Check into town laws. If you’re considering creating an additional living space in your home, or buying a home with an in-law apartment, it’s prudent to talk with the local building inspector to gain an understanding of local zoning rules that apply to this space. In some communities, in-law apartments are not allowed at all, but in many towns you can obtain a permit for one if the space will be occupied by a relative or guest. Regulations for in-law apartments vary from town to town. For example, homeowners in Hudson can apply for a special permit for what’s called an “accessory dwelling unit” if they have space that meets certain criteria, such as having a separate entrance, providing parking for two vehicles, and taking up 25 percent or less of the entire living space of the home. Hopkinton also allows homeowners to apply for similar permits specifically to accommodate a family member who is 60 years of age or older. For more details visit the individual town websites to read their bylaws.

Check into the size of the septic system. If you’re planning to add bedrooms or baths to a home, check into the size of the septic system to see if you can legally make these changes without having to upgrade the septic system (which can be costly to do).

Consider the living level. For parents with mobility issues, having a bedroom and full bath on the first floor is most desirable. In some cases, it may be possible to adapt first floor living space into a guest suite. For example, I had a client who turned a first floor office, laundry room, and powder room into a first floor bedroom suite. If you’re looking at a new home, it may also be a good idea to find one with a fairly level driveway so that your parents can safely enjoy walking through the neighborhood.

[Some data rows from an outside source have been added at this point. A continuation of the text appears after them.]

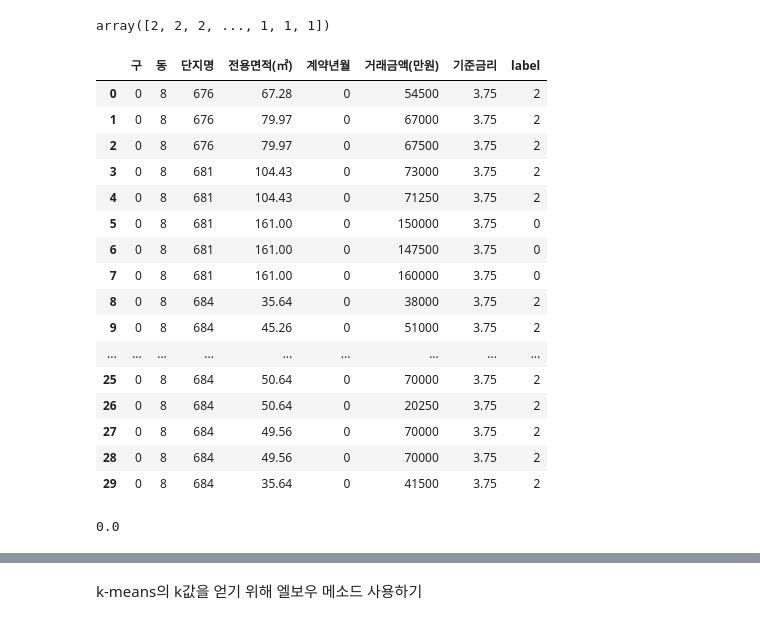
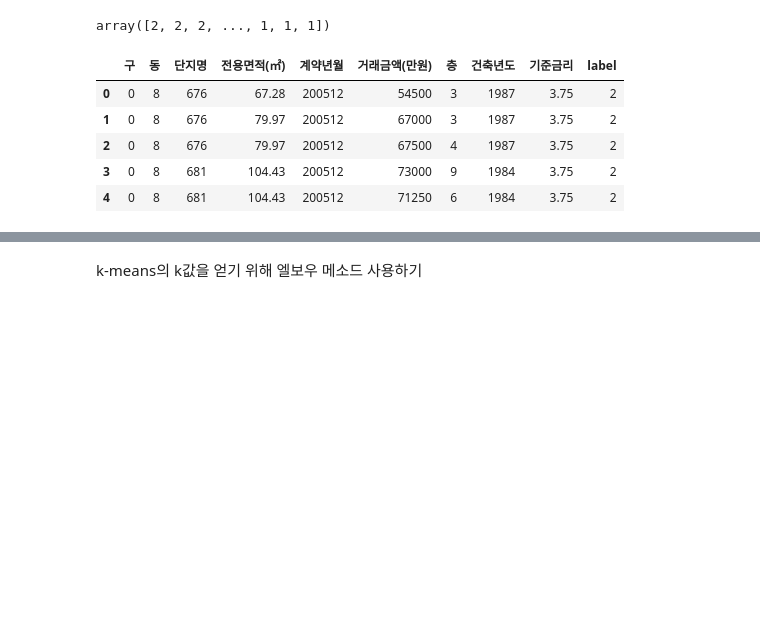
Before and after one commit to HyunahKim1111/himedia_jupyter_files, a Jupyter notebook: 나홀로연습03_부동산실거래.ipynb, the cells around one changed output, grey strips where cells are left out. Saved outputs shown, nothing was run; the diff lists cells and outputs as text; code cells hidden in the pictures; blank space fills up the shorter version.

```diff
--- a/나홀로연습03_부동산실거래.ipynb
+++ b/나홀로연습03_부동산실거래.ipynb
@@ -772,2 +888,0 @@ data.head()
-# %%
-data['계약년월'] = data['계약년월'].astype(str)
@@ -791,0 +911,4 @@ memory usage: 69.5+ MB
+# %%
+data['층'] = data['층'].astype(int)
+# %%
+data['건축년도'] = data['건축년도'].astype(int)
@@ -800,7 +943,7 @@ lb_ec = LabelEncoder()
 data['구'] = lb_ec.fit_transform(data['구'])
 data['동'] = lb_ec.fit_transform(data['동'])
 data['단지명'] = lb_ec.fit_transform(data['단지명'])
-data['계약년월'] = lb_ec.fit_transform(data['계약년월'])
+
 #print(lb_ec.classes_)
 # %%
 data.head(2)
@@ -1087,31 +1215,16 @@ result
 array([2, 2, 2, ..., 1, 1, 1])
 # %%
 data['label'] = result
-data.head(30)
+data.head()
 # %% [output]
-|  | 구 | 동 | 단지명 | 전용면적(㎡) | 계약년월 | 거래금액(만원) | 기준금리 | label |
-| 0 | 0 | 8 | 676 | 67.28 | 0 | 54500 | 3.75 | 2 |
-| 1 | 0 | 8 | 676 | 79.97 | 0 | 67000 | 3.75 | 2 |
-| 2 | 0 | 8 | 676 | 79.97 | 0 | 67500 | 3.75 | 2 |
-| 3 | 0 | 8 | 681 | 104.43 | 0 | 73000 | 3.75 | 2 |
-| 4 | 0 | 8 | 681 | 104.43 | 0 | 71250 | 3.75 | 2 |
-| 5 | 0 | 8 | 681 | 161.00 | 0 | 150000 | 3.75 | 0 |
-| 6 | 0 | 8 | 681 | 161.00 | 0 | 147500 | 3.75 | 0 |
-| 7 | 0 | 8 | 681 | 161.00 | 0 | 160000 | 3.75 | 0 |
-| 8 | 0 | 8 | 684 | 35.64 | 0 | 38000 | 3.75 | 2 |
-| 9 | 0 | 8 | 684 | 45.26 | 0 | 51000 | 3.75 | 2 |
-| ... | ... | ... | ... | ... | ... | ... | ... | ... |
-| 25 | 0 | 8 | 684 | 50.64 | 0 | 70000 | 3.75 | 2 |
-| 26 | 0 | 8 | 684 | 50.64 | 0 | 20250 | 3.75 | 2 |
-| 27 | 0 | 8 | 684 | 49.56 | 0 | 70000 | 3.75 | 2 |
-| 28 | 0 | 8 | 684 | 49.56 | 0 | 70000 | 3.75 | 2 |
-| 29 | 0 | 8 | 684 | 35.64 | 0 | 41500 | 3.75 | 2 |
+|  | 구 | 동 | 단지명 | 전용면적(㎡) | 계약년월 | 거래금액(만원) | 층 | 건축년도 | 기준금리 | label |
+| 0 | 0 | 8 | 676 | 67.28 | 200512 | 54500 | 3 | 1987 | 3.75 | 2 |
+| 1 | 0 | 8 | 676 | 79.97 | 200512 | 67000 | 3 | 1987 | 3.75 | 2 |
+| 2 | 0 | 8 | 676 | 79.97 | 200512 | 67500 | 4 | 1987 | 3.75 | 2 |
+| 3 | 0 | 8 | 681 | 104.43 | 200512 | 73000 | 9 | 1984 | 3.75 | 2 |
+| 4 | 0 | 8 | 681 | 104.43 | 200512 | 71250 | 6 | 1984 | 3.75 | 2 |
 # %%
 from sklearn.metrics import accuracy_score
-# %%
-print(accuracy_score(data['거래금액(만원)'], data['label']))
-# %% [output]
-0.0
 # %%
 data[data['label'] == 0].describe()
 # %% [output]
```
Also changed, not shown: parts of 69 cells of this notebook.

Add safety features. Nearly one in four adults in American provide care for an adult family member, according to the AARP. If you will be caring for a relative who is elderly or infirm, you’ll want to take extra steps to make sure the space is safe. Tammy Pozerycki, owner of Pleasantries Adult Day Services in Marlborough, shared these handy tips

- Add grab bars in the shower and beside the commode.

- Install anti-scald devices on showers and faucets, and be sure the water heater temperature is 120 degrees or less to prevent burns.

- Be sure the home is well lit, inside and out.

- Get an easy-to-use phone with large numbers.

- Consider a Lifeline or personal emergency response system.

- Remove scatter rugs that could cause trips.

- Be sure everything your relative needs is within reach to prevent stepping up on ladders or chairs.

- Consider installing a microwave oven instead of a stovetop.

Verify that the smoke and carbon monoxide detectors are in working order and have regular battery checks. (If your relative is hearing impaired, you can get special smoke detectors that flash or vibrate in case of emergency.)

Consult an expert. For more tips on preparing your home for an older relative, check out the Home Safety Checklist at www.eldercare.gov or call the Administration on Aging at 800-677-1116 to find local resources. You may also want to contact the National Association of Home Builders (www.nahb.org). Their certified aging-in-place specialists can consult with you about making appropriate structural changes to your home to help your parent remain independent.

Check into funding sources. Some long-term care policies allow a set amount of benefit dollars to be used for home modifications that would allow a relative to remain in the home, instead of paying for care at an assisted living facility. The Department of Veterans Affairs (800-827-1000) also offers home modification benefits to qualifying disabled veterans. For more information visit www.homemods.org.